An identical copy of all the entries is the required result.

START RECORDS FOR THE TASK

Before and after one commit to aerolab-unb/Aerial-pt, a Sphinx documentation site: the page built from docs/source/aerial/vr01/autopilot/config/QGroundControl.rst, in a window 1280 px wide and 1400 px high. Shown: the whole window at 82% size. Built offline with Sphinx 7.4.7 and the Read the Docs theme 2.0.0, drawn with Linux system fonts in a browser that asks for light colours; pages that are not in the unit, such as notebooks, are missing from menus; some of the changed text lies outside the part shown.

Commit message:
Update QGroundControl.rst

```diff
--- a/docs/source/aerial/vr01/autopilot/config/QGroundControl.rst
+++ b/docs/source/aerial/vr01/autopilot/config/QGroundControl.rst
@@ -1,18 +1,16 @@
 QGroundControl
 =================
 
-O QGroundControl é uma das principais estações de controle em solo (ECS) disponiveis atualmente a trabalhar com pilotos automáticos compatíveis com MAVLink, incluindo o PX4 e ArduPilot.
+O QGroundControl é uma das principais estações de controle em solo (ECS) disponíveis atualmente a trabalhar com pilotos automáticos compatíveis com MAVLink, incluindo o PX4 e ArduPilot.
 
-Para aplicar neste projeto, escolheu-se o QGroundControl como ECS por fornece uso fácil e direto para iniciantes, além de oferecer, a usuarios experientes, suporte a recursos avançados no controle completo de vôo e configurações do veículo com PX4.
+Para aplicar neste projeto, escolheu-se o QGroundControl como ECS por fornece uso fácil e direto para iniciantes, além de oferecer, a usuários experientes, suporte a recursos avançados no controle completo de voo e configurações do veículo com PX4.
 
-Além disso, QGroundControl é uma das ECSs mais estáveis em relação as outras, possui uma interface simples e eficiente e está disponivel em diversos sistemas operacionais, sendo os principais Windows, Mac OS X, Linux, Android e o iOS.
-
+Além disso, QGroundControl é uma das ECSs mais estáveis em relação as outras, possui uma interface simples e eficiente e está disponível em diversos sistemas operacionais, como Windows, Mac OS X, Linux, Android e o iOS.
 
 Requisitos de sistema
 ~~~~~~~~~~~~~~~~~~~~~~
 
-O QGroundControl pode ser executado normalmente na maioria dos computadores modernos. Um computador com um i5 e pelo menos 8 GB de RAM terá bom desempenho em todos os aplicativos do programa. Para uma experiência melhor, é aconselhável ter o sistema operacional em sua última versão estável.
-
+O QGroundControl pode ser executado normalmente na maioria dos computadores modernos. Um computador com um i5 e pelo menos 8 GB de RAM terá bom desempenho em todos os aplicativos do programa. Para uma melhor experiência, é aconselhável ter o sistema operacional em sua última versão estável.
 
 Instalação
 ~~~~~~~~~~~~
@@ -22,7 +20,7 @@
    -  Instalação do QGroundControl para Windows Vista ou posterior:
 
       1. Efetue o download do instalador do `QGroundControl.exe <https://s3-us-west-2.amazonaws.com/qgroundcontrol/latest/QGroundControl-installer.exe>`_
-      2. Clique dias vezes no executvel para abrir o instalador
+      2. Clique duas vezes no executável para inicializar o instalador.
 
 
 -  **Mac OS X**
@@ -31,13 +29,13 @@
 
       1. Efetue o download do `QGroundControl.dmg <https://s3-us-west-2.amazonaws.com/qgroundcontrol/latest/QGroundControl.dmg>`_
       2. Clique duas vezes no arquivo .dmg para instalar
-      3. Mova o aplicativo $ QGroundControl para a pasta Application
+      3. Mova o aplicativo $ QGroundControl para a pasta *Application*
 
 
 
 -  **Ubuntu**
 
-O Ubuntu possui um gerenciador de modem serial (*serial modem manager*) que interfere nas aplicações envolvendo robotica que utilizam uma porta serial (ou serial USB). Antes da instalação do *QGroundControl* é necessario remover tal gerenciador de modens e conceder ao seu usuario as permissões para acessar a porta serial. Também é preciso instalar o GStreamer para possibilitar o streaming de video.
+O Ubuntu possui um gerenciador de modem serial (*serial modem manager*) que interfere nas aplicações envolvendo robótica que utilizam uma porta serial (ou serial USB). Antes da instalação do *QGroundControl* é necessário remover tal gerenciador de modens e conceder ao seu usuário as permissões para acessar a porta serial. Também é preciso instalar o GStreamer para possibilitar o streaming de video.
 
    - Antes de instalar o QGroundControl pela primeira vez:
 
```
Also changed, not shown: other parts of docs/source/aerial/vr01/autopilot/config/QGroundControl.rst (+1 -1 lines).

END RECORDS FOR THE TASK

→ **REPLY**
Before and after one commit to aerolab-unb/Aerial-pt, a Sphinx documentation site: the page built from docs/source/aerial/vr01/autopilot/config/QGroundControl.rst, in a window 1280 px wide and 1400 px high. Shown: the whole window at 82% size. Built offline with Sphinx 7.4.7 and the Read the Docs theme 2.0.0, drawn with Linux system fonts in a browser that asks for light colours; pages that are not in the unit, such as notebooks, are missing from menus; some of the changed text lies outside the part shown.

Commit message:
Update QGroundControl.rst

```diff
--- a/docs/source/aerial/vr01/autopilot/config/QGroundControl.rst
+++ b/docs/source/aerial/vr01/autopilot/config/QGroundControl.rst
@@ -1,18 +1,16 @@
 QGroundControl
 =================
 
-O QGroundControl é uma das principais estações de controle em solo (ECS) disponiveis atualmente a trabalhar com pilotos automáticos compatíveis com MAVLink, incluindo o PX4 e ArduPilot.
+O QGroundControl é uma das principais estações de controle em solo (ECS) disponíveis atualmente a trabalhar com pilotos automáticos compatíveis com MAVLink, incluindo o PX4 e ArduPilot.
 
-Para aplicar neste projeto, escolheu-se o QGroundControl como ECS por fornece uso fácil e direto para iniciantes, além de oferecer, a usuarios experientes, suporte a recursos avançados no controle completo de vôo e configurações do veículo com PX4.
+Para aplicar neste projeto, escolheu-se o QGroundControl como ECS por fornece uso fácil e direto para iniciantes, além de oferecer, a usuários experientes, suporte a recursos avançados no controle completo de voo e configurações do veículo com PX4.
 
-Além disso, QGroundControl é uma das ECSs mais estáveis em relação as outras, possui uma interface simples e eficiente e está disponivel em diversos sistemas operacionais, sendo os principais Windows, Mac OS X, Linux, Android e o iOS.
-
+Além disso, QGroundControl é uma das ECSs mais estáveis em relação as outras, possui uma interface simples e eficiente e está disponível em diversos sistemas operacionais, como Windows, Mac OS X, Linux, Android e o iOS.
 
 Requisitos de sistema
 ~~~~~~~~~~~~~~~~~~~~~~
 
-O QGroundControl pode ser executado normalmente na maioria dos computadores modernos. Um computador com um i5 e pelo menos 8 GB de RAM terá bom desempenho em todos os aplicativos do programa. Para uma experiência melhor, é aconselhável ter o sistema operacional em sua última versão estável.
-
+O QGroundControl pode ser executado normalmente na maioria dos computadores modernos. Um computador com um i5 e pelo menos 8 GB de RAM terá bom desempenho em todos os aplicativos do programa. Para uma melhor experiência, é aconselhável ter o sistema operacional em sua última versão estável.
 
 Instalação
 ~~~~~~~~~~~~
@@ -22,7 +20,7 @@
    -  Instalação do QGroundControl para Windows Vista ou posterior:
 
       1. Efetue o download do instalador do `QGroundControl.exe <https://s3-us-west-2.amazonaws.com/qgroundcontrol/latest/QGroundControl-installer.exe>`_
-      2. Clique dias vezes no executvel para abrir o instalador
+      2. Clique duas vezes no executável para inicializar o instalador.
 
 
 -  **Mac OS X**
@@ -31,13 +29,13 @@
 
       1. Efetue o download do `QGroundControl.dmg <https://s3-us-west-2.amazonaws.com/qgroundcontrol/latest/QGroundControl.dmg>`_
       2. Clique duas vezes no arquivo .dmg para instalar
-      3. Mova o aplicativo $ QGroundControl para a pasta Application
+      3. Mova o aplicativo $ QGroundControl para a pasta *Application*
 
 
 
 -  **Ubuntu**
 
-O Ubuntu possui um gerenciador de modem serial (*serial modem manager*) que interfere nas aplicações envolvendo robotica que utilizam uma porta serial (ou serial USB). Antes da instalação do *QGroundControl* é necessario remover tal gerenciador de modens e conceder ao seu usuario as permissões para acessar a porta serial. Também é preciso instalar o GStreamer para possibilitar o streaming de video.
+O Ubuntu possui um gerenciador de modem serial (*serial modem manager*) que interfere nas aplicações envolvendo robótica que utilizam uma porta serial (ou serial USB). Antes da instalação do *QGroundControl* é necessário remover tal gerenciador de modens e conceder ao seu usuário as permissões para acessar a porta serial. Também é preciso instalar o GStreamer para possibilitar o streaming de video.
 
    - Antes de instalar o QGroundControl pela primeira vez:
 
```
Also changed, not shown: other parts of docs/source/aerial/vr01/autopilot/config/QGroundControl.rst (+1 -1 lines).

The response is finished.